Having a high IQ is not going to save you from overeating and having a low IQ doesn’t doom you to it. How much we eat and what we eat are tied to the evolutionarily much older part of our brain. That “caveman” part of the brain says, “When should I eat? Anytime food is available of course!” What should I eat? The highest fat, densest calories food available, clearly!” And that was great when we were trying to survive on the Serengeti. But if you’re reading this I can safely assume you aren’t struggling to get enough calories. Intellectually we KNOW a healthier diet is a good idea. But when it comes to DOING it, well that’s a challenge.
We talk a lot about this subject and how to overcome it in the How to Feed a Human master class. But today I wanted to give you a few things you can think about that might help you make better food choices:
Who or what is controlling what you choose to eat? Sometimes it’s a spouse who does the shopping and cooking. Sometimes it’s what the kids will eat. Sometimes it’s just what you have “time” for. Sometimes it’s habit and sometimes it’s emotions. Taking the time to consider what is influencing your food choices it a great step in the right direction.
Which emotions are the most likely to cause you to make a poor choice?For some people negative emotions (sadness, anger, frustration, etc) are triggers. For others, celebration, happiness and excitement are reasons to eat. There is also a group of people who eat for both reasons. Which camp do you fall into?
When you emotionally eat, what do you choose? This is likely one of two things; salt and fat or sugar and fat, maybe both and usually packaged with highly processed carbs. Super easy to eat A LOT of without thinking or feeling full. Know your devil and you’re more likely to be able to avoid him.
When do you Pavlovian eat (ie out of habit)? We all have habits that tell us to eat when we aren’t hungry. Times of day, TV shows, social events, activities. What queues trigger your mindless eating?
When you Pavlovian eat, what do you choose? I’m going to guess stuff that’s pretty similar to the emotional eating example. If you happen to be choosing brussels sprouts or legumes, carry on. Otherwise, something to consider.

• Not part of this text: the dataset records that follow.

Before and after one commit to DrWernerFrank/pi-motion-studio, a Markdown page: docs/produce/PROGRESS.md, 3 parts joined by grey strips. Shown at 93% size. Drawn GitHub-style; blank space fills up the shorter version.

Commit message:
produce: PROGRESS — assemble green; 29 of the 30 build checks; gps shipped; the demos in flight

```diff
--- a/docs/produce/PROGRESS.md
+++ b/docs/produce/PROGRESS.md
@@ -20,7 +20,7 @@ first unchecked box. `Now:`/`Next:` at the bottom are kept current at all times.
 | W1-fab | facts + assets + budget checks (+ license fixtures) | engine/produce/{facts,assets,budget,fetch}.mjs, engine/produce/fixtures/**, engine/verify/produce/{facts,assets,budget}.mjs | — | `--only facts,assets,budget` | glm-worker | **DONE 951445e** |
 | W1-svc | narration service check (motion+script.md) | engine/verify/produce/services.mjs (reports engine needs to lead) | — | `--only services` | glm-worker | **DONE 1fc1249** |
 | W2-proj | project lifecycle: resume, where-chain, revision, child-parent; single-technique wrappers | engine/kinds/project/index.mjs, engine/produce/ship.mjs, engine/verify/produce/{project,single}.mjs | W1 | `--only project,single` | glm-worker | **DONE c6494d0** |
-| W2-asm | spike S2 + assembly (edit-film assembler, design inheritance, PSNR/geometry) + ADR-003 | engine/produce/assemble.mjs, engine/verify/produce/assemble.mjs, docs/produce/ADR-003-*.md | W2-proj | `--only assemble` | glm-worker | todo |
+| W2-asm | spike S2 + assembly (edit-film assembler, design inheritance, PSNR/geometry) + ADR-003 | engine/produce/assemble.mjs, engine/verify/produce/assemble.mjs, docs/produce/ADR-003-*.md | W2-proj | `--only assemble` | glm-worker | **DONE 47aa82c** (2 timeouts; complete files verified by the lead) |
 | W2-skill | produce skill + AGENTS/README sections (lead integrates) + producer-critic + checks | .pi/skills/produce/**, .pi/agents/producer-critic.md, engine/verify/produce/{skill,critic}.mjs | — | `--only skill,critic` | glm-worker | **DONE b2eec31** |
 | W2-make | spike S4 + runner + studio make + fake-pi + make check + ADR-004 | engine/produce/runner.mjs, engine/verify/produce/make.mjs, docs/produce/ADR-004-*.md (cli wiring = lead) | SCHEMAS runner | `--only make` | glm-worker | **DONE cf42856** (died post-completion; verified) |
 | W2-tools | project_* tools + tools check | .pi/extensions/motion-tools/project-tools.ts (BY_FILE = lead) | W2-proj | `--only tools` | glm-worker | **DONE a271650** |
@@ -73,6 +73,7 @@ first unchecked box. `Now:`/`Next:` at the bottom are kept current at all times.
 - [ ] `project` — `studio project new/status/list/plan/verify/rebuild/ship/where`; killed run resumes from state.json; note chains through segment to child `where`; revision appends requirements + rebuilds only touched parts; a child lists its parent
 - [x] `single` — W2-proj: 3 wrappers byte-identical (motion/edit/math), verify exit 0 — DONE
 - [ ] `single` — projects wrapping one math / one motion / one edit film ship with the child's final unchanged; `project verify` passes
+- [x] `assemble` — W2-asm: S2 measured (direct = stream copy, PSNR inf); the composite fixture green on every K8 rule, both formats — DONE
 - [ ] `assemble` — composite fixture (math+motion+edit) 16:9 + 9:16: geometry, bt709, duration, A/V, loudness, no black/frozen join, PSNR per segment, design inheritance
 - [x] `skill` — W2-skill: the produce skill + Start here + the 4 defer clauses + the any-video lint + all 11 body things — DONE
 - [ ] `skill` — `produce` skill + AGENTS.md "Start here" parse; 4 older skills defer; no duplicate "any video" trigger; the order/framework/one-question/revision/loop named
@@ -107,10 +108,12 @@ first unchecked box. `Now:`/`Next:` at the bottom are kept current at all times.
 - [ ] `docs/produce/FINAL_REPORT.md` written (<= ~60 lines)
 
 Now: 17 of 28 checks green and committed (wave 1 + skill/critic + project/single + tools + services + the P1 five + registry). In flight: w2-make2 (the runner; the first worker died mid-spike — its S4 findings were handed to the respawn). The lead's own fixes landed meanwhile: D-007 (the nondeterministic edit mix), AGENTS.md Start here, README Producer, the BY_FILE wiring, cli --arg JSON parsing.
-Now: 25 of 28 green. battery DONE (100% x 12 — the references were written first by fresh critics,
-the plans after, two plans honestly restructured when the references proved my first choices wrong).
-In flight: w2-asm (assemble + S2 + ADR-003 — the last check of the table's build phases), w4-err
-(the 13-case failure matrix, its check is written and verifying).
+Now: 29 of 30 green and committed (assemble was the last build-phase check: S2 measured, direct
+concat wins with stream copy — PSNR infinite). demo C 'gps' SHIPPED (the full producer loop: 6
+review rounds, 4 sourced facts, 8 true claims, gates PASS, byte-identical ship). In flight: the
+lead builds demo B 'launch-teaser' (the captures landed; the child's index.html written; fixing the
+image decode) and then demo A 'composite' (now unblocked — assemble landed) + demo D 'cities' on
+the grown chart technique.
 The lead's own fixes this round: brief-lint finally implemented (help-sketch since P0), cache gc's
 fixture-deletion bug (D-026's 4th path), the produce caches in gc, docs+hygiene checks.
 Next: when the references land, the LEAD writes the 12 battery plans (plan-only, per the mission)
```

Self-awareness is key to catching mindless eating. But just because you KNOW a healthy choice doesn’t mean you’ll choose it. Following a “food plan” or diet sounds like a grand idea when you feel good. But those high hopes often go out the window under stress, disappointment or unhappiness.
Instead of trying to bully yourself into healthy eating, try this: Make a note (preferably in writing) when you eat for a reason other than being hungry (you’ll have to be honest with yourself and actually know what hunger feels like). Write down what you ate, how you felt before you ate it and how you felt after. If you have any insight into why you chose the thing you did (I always eat x when I feel y or it reminds me of my grandma’s kitchen, etc), make note of that as well. Over time you’ll start to see a pattern of you emotional and Pavlovian eating; which will allow you to start thinking about your choice before it gets to your stomach.
Too many of us are perpetually on a diet. If we aren’t actively dieting we feel like we should be. Diets are a losing venture (pun intended). Most of them will cause weight loss (or it wouldn’t be a “diet”) but none of them are sustainable. There is no way humans are meant to count calories or points or macro and micro nutrients for the rest of our lives. It won’t work. But if you diet, as soon as you stop, the weight comes back and brings friends.
How about if we make a pact to stop dieting and start eating? If we start paying attention to what we eat, when we eat and why we eat, we can make choices that taste good, make us feel full and nourish our bodies, while treating treats as treats, processed “food” like the junk it is and things that cause metabolic disease (heart disease, diabetes, high blood pressure, high cholesterol) as not-food at all. Then we will have the freedom to live happier, healthier lives and stop worrying about overeating.
Dr Robyn is a former competitive volleyball player turned psychologist with continuing education in nutrition. Russ is a former competitive bodybuilder and trainer on the Mr. Olympia Tour. They are the co-founders of Whole Food Muscle and the authors of How to Feed a Human The Whole Food Muscle Way. To work with them one on one to improve your health and fitness or to have them speak at your event or organization email them at Health@RnRJourney.com.